When you see a child in full-on meltdown mode, how do you react?
Small had a doctor's appointment today and a packed-to-the-rafters waiting room, TV playing, bing-bonging notification screen and just four hours sleep meant he was struggling as soon as we walked in.
Big took him back to the car and we hoped that, as the appointment was about existing problems, we could get away with just me talking to the doctor. Despite my explanation as to why Small was not present the doctor insisted on seeing him and we had to carry him, kicking and screaming, through the waiting room, past a group of old ladies in the corridor and into the doctor's room.
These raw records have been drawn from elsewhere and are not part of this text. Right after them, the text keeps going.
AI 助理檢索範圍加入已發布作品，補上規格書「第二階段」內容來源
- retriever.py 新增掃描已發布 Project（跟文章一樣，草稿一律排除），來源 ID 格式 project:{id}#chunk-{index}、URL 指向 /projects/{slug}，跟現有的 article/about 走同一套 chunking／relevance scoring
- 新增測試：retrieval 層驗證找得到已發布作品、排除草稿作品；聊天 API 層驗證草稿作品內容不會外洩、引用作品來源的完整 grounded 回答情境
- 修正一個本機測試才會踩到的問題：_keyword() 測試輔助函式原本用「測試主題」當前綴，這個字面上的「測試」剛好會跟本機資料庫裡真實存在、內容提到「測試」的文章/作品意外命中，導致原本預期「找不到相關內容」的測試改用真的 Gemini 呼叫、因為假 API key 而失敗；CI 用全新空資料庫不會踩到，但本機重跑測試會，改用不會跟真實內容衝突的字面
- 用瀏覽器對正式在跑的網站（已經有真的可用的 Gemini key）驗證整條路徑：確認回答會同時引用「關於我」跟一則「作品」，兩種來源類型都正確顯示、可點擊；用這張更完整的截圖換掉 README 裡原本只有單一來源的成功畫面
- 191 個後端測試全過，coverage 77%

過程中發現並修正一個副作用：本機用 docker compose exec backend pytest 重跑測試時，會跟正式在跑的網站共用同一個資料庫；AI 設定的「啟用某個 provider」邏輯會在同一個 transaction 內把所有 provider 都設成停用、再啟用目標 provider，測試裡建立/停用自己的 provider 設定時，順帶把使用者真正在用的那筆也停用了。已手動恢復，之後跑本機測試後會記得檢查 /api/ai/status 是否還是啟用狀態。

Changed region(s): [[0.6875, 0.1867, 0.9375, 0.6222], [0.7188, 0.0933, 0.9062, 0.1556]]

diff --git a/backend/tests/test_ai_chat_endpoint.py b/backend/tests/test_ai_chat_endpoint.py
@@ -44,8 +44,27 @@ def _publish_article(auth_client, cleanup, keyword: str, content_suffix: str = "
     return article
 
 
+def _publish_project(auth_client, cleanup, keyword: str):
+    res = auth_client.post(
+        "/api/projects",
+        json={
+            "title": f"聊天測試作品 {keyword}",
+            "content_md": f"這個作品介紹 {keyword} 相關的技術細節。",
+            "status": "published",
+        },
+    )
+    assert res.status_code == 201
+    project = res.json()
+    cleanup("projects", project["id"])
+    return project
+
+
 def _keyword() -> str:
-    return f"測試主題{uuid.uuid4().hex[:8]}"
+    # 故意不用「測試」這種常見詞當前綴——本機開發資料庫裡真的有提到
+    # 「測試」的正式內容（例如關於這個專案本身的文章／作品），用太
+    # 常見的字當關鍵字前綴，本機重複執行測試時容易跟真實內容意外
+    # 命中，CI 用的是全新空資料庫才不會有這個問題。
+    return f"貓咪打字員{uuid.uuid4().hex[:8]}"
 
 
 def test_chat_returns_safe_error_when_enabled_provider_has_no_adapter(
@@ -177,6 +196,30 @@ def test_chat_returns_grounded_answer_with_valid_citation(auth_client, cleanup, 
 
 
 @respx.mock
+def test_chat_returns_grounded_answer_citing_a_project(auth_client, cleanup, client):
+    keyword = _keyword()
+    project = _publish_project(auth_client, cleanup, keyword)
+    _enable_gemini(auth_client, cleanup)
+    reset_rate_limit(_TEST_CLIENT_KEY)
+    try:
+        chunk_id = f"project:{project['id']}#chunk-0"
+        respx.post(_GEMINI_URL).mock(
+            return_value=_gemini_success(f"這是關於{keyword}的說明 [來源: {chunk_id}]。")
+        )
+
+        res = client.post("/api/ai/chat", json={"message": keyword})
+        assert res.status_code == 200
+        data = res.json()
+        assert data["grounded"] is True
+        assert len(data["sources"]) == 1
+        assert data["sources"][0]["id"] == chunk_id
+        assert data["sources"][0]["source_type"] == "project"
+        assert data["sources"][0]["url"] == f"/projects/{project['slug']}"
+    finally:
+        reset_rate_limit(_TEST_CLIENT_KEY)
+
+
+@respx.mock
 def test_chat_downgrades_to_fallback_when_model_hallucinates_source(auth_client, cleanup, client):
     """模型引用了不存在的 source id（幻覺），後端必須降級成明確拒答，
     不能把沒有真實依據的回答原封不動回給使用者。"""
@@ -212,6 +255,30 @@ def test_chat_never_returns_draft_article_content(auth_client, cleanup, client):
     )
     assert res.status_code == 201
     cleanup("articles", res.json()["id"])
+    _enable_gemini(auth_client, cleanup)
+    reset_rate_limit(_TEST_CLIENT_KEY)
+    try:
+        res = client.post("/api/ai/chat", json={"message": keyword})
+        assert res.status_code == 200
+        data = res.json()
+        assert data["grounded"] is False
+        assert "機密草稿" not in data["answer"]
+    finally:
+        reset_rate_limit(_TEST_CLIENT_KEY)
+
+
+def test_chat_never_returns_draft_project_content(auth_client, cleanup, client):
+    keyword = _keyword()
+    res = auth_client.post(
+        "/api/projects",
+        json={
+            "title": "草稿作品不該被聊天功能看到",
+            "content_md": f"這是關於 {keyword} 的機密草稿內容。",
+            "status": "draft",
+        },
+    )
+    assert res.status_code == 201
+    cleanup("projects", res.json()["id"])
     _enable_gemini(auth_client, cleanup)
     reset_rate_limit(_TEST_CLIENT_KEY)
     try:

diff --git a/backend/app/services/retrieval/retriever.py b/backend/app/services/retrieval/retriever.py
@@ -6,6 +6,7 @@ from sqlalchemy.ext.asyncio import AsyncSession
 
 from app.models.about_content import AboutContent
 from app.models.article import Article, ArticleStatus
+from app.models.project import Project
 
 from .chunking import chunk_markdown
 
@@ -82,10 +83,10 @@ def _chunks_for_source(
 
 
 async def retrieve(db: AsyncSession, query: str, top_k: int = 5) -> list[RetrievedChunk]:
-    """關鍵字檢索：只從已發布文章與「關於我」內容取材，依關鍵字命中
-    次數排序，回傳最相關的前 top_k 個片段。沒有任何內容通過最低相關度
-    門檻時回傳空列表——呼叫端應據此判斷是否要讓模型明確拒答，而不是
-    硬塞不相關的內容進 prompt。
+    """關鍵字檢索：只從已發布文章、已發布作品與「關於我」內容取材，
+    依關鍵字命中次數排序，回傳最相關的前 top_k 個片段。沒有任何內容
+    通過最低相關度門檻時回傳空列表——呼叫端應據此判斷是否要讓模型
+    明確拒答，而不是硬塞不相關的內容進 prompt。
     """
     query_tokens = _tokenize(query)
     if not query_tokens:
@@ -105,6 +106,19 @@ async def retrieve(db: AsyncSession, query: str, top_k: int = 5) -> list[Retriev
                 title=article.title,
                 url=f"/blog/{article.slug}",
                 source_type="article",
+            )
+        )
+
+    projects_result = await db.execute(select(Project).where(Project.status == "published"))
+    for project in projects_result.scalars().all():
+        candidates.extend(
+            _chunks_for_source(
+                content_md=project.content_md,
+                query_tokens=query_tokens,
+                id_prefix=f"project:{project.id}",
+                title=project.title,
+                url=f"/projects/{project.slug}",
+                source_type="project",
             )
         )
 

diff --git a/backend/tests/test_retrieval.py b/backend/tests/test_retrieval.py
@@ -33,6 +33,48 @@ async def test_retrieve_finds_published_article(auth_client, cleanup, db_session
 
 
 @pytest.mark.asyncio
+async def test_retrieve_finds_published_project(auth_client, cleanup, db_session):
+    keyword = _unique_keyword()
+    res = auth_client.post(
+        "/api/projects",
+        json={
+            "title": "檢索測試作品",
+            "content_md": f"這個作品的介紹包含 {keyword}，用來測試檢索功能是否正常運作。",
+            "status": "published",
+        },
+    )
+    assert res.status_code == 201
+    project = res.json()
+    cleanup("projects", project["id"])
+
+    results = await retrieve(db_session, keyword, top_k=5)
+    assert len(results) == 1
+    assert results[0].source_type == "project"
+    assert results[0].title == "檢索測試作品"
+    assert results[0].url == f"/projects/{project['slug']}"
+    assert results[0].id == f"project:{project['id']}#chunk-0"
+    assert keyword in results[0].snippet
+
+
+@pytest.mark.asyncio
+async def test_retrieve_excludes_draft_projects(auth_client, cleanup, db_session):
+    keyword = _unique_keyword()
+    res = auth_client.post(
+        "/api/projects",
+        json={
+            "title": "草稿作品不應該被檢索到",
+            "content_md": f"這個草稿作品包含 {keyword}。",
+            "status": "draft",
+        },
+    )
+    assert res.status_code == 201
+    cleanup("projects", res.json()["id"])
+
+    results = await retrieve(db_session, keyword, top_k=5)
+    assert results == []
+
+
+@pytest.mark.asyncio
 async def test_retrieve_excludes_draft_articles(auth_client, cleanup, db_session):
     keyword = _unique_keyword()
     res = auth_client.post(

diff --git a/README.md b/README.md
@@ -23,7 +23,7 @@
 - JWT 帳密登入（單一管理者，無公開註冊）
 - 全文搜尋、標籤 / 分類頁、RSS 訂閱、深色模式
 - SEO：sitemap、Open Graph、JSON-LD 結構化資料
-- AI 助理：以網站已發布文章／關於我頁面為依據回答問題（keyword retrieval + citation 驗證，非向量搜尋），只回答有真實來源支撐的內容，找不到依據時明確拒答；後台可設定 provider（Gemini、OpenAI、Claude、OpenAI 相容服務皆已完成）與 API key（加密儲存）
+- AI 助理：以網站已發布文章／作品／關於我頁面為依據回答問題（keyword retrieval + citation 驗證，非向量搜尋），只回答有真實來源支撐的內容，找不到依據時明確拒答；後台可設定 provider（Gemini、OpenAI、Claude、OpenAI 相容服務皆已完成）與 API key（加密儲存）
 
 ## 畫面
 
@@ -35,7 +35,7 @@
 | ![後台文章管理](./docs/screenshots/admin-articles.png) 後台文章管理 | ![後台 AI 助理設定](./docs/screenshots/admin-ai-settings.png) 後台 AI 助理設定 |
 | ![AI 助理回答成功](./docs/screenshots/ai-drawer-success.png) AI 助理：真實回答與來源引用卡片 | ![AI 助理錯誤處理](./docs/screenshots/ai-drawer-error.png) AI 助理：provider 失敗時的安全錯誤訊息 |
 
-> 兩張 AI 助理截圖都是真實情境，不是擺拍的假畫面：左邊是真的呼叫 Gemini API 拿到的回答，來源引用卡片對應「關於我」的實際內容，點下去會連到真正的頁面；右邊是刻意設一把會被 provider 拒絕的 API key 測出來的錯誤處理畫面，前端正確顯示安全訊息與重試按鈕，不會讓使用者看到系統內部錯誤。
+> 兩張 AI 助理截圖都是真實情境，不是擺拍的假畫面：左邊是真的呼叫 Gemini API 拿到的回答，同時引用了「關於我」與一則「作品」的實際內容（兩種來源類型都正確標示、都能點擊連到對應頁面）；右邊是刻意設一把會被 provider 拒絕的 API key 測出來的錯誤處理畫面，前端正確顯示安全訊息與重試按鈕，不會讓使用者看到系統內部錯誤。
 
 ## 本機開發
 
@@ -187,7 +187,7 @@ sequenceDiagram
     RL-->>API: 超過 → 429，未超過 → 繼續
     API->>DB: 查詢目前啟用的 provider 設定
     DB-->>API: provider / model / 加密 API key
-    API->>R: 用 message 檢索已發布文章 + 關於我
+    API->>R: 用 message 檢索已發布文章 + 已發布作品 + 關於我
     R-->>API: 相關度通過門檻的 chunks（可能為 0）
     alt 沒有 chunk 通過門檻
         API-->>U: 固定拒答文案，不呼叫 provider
After twenty seconds she said Big could take Small out again so they were paraded back through the surgery.
I stayed to finish up with the doctor but when I left the ladies waiting in the corridor could not meet my eyes. They may have been embarrassed, shy or unsure. They may have been tutting at the badly behaved child. I don't know, but at that point a quick smile or sympathetic glance would have been really appreciated.
An hour later, Small was still producing those heartbreaking juddery sighs that children do and three hours later he has fallen asleep.
It is hard to find the energy and emotional reserves to take your child somewhere that you know will be excruciatingly difficult for them. It is hard to see them in such a state and to know that even the people who aren't staring are probably watching out of the corners of of their eyes. We don't want pity but empathy is appreciated.